An opening Bible story in Genesis chapter 4 is that of Cain and Abel, sons of Adam and Eve. Cain is a farmer and Abel a shepherd. Abel gets greater favour for the meat he provides. Cain gets jealous and angry and murders Abel. God challenges Cain before the murder. The challenge is that there is no need for sibling jealousy and invidious comparison because each can do well. But Cain is driven by his jealousy and yields to it rather than mastering it, which according to God he could have done. The resulting murder leads to the famous curse on Cain that he will be a wandering farmer in arduous conditions, but the curse is moderated to protect him from random murder. It’s clear that the story became archetypal since it is referred to by three New Testament writers.
Sibling rivalry is a very common phenomenon and it’s no exaggeration to say that it often brings its own curse.
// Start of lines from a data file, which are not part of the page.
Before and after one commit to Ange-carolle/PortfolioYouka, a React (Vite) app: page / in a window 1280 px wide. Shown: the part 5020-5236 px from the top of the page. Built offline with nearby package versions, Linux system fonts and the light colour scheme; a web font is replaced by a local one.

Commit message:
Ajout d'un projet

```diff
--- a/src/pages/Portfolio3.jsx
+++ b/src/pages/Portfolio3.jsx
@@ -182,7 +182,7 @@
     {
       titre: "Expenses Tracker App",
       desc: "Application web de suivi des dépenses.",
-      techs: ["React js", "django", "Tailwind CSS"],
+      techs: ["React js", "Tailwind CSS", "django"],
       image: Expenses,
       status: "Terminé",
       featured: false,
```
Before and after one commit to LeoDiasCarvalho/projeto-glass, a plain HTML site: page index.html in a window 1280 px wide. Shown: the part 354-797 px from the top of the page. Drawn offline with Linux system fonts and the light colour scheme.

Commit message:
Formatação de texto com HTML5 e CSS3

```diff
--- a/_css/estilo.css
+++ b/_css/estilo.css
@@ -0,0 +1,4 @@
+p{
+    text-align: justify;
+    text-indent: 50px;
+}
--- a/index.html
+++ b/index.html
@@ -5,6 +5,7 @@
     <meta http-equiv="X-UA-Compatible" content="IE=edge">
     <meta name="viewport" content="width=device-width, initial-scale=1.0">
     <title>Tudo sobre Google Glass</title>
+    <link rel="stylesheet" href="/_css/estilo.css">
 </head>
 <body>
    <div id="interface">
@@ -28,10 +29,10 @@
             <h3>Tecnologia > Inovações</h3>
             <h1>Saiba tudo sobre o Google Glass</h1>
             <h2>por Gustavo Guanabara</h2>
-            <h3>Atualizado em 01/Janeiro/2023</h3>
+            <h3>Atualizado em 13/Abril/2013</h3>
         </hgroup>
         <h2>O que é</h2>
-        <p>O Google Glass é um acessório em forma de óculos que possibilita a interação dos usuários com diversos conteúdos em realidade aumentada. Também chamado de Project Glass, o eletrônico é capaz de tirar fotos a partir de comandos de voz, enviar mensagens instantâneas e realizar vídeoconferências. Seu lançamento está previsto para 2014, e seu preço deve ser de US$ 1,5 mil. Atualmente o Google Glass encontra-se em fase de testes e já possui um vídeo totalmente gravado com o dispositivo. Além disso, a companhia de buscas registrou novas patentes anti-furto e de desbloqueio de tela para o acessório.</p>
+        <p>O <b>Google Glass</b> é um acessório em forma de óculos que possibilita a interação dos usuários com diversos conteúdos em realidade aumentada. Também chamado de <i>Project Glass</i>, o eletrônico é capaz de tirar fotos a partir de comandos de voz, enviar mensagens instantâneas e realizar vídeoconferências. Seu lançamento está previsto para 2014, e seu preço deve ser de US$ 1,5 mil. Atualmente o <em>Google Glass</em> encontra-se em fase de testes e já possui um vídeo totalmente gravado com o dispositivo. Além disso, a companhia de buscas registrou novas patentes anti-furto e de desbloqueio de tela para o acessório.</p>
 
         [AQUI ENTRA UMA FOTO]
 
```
Parents can sometimes be unwise in the way they praise or provide differentially for each of two or more children. Once sown in a young heart, sibling rivalry is hard to dislodge and can have lifelong destructive consequences. The same opportunity is offered to all who face its ugly possibility or reality – there is no need for it since every child can do well on their own terms, absolutely rather than relatively. Such self acceptance deeply rooted rids the mind of jealousy and the hatred it can generate. The story of Cain and Abel doesn’t have to come from the Bible. It could come as any ancient fable and still retain its interpretative power. It is an example of the power religious literature can offer without demanding any literal or doctrinal belief.